In future posts, we’ll address other commonly asked questions.

 

Local Resources for Your Move to Kent, Washington

Welcome to Kent, WashingtonWhether you are moving from another county or across the country, you’ll need to know how to reach local schools, utilities and other city services.

Here is a handy list of resources you’ll find helpful during your move to Kent, Washington:

Schools

Kent School District

Green River Community College

Government

City of Kent, Washington

King County, Washington

Kent Police

Kent Fire Dept. Regional Fire Authority

Emergency Management

Utilities

City of Kent – Water, sewer and storm drainage

PSE – Electricity

Republic Services – Trash Removal and Recycling

Soos Creek Water & Sewer

Water District #111, King County

Xfinity – Cable and Interet

DISH Satellite TV

Transportation

King County Metro Transit

Link Light Rail and Sounder Train

Washington State Dept. of Transportation

Shopping, Entertainment, Sports & Recreation

Kent Station

Downtown Kent

ShoWare Center

Visit Kent

Kent Parks, Recreation and Community Services

Seattle Thunderbirds

Seattle Mist

Seattle Ravens

Tacoma Stars

Kent Valley Ice Centre

Media & News

Seattle Times

Kent Reporter

iLoveKent.net

KIRO7

KOMO4

KING5

Q13FOX

KentTV21

Miscellaneous

Moving – Two Men and a Truck

Cleaning – Diana’s Cleaning Service

Home Décor – Pugerudes

Home Maintenance & Repairs – All Phase Maintenance

House Painting – Coldfire Paint

 

 

 

 

 

 

Save Money at Home with These 10 DIY Home Hacks

Save Money with these 10 DIY Home HacksEveryone likes to save money, especially on expensive home-related projects.
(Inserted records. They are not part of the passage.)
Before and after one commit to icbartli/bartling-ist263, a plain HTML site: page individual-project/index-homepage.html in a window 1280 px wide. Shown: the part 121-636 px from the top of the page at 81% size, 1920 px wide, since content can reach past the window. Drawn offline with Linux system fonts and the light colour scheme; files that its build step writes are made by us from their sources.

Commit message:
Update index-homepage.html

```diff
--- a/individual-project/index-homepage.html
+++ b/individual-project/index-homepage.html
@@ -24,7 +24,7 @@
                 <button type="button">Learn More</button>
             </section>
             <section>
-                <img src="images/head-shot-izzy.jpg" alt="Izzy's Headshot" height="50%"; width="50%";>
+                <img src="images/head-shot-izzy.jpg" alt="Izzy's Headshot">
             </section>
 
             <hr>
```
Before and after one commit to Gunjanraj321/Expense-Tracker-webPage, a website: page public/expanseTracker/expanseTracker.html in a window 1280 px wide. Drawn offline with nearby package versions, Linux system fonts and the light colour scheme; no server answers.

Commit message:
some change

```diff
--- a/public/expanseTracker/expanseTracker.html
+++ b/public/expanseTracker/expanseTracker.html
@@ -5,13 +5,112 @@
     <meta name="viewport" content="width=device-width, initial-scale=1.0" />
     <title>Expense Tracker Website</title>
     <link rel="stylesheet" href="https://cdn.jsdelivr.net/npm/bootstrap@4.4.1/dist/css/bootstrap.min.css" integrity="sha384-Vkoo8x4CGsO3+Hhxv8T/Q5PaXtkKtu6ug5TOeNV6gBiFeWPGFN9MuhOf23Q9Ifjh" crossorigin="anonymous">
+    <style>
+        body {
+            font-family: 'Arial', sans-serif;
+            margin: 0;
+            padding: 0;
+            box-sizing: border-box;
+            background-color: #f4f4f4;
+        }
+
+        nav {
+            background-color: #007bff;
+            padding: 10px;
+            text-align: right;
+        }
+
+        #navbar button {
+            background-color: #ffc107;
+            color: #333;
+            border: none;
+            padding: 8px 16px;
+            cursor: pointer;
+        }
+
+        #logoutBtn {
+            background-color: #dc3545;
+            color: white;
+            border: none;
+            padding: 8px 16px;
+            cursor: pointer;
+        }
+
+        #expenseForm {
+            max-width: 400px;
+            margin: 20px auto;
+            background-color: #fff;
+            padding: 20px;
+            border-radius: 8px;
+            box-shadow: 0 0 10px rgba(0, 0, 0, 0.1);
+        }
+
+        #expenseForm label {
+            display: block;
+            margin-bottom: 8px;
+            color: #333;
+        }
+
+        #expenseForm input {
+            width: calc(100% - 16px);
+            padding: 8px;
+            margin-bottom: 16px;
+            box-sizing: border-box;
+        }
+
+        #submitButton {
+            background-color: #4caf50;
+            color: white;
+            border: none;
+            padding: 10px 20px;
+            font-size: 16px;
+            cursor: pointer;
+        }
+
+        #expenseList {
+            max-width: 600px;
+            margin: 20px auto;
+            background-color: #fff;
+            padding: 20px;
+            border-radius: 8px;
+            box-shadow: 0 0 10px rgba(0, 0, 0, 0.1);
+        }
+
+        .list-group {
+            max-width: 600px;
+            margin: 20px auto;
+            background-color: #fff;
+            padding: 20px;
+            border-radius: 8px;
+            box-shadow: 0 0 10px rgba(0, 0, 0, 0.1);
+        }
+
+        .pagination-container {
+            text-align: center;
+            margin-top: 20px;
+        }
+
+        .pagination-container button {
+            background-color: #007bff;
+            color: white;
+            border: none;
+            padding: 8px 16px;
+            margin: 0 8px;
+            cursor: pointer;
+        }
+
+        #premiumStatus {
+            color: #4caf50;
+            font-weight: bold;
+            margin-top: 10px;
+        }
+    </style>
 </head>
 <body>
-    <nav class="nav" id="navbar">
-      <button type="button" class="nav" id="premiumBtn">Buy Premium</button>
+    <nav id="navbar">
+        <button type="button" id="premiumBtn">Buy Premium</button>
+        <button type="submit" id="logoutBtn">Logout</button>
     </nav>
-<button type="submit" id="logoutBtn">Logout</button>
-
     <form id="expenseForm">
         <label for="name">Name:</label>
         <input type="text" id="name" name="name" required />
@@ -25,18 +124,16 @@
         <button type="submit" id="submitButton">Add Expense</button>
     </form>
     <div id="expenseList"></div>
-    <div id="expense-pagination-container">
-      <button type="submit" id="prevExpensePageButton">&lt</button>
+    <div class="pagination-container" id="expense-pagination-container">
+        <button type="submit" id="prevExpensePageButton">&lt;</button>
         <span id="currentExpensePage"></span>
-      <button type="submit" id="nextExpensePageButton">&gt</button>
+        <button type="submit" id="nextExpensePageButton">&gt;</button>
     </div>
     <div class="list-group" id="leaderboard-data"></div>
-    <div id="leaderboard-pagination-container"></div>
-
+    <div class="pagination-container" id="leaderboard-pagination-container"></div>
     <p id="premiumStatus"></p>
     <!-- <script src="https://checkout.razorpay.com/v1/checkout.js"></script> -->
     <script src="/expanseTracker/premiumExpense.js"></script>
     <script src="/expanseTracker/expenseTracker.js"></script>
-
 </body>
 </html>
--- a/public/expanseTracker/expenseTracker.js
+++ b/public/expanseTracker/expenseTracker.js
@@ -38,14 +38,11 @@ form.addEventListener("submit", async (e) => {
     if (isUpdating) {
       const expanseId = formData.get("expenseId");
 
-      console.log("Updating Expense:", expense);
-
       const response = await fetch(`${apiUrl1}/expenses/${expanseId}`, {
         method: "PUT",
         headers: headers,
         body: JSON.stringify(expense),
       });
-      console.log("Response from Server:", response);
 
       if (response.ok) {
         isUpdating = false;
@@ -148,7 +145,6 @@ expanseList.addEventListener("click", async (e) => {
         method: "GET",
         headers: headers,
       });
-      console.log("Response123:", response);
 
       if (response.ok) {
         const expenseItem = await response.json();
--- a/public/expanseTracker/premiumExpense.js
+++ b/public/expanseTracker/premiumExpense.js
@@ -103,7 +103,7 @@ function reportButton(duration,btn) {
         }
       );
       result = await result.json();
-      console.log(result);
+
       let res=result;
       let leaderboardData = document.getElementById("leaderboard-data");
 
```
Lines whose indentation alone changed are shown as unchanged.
With these DIY home hacks, inspired by This Old House, you can save time, money and energy! Here are 10 of our favorite home hacks.

  1. Closing closet doors reduces the square footage your home must heat and cool. Cost: $0. Approximate savings: $50 per year.
  2. Turn down the temperature on your hot water to 120 or 110 degrees. Cost: $0. Approximate savings: $30 or more per year.
  3. Install a dimmer switch and use energy-efficient halogen bulbs instead of incandescent bulbs. It will cost about $10 per switch and $5 per bulb. Approximate savings: about $20 per fixture over 3 years.
  4. Use a microwave to make meals instead of your stove. A microwave consumes about half the power of a stove. Cost: $0. Savings: $40 or more per year.
  5. Insulate hot-water lines using pre-formed foam tubes. Cost: $0.29 to $0.35 per foot of insulation. Approximate savings: $50 per year on your energy bill.
  6. Put your computer to sleep. When you aren’t using your computer, put it in sleep mode manually or adjust the setting on your computer to do it automatically after 10 minutes. Cost: $0. Approximate savings: up to $75 per year off your electric bill. (Bonus tip: laptops use less energy than a desktop PC.)
  7. Plant deciduous (leafy) trees on the south, west or east side of your home. When the tree matures, it will provide natural shade and cooling for your home. Cost: $25 to $70, depending on the species and age of the tree you purchase. Approximate savings: $120 per year on cooling costs once the tree reaches maturity.
  8. Install ceiling fans in living areas (e.g., bedroom, living room, family room, etc.) A ceiling fan can help keep your home cool in the summer, but running it at low speed and clockwise can also help keep your home warmer in the winter. Cost: $30 to $300 at Home Depot. Approximate savings: up to $100 a year.
  9. Buy home-related products in the office season to get the best prices: firewood in the spring, grill, lawn furniture and lawn equipment in the fall, etc. Cost: Varies. Approximate savings: Varies.
  10. Perform annual maintenance on your furnace and air conditioning unit, including professional maintenance and DIY maintenance like replacing furnace filters on schedule. Routine upkeep can help you save energy and money. Cost: Varies. Approximate savings: Varies.

Thanks to Josh Garskof of This Old House magazine for these great DIY home hacks. See the original article for more ideas to save time, money and energy at home.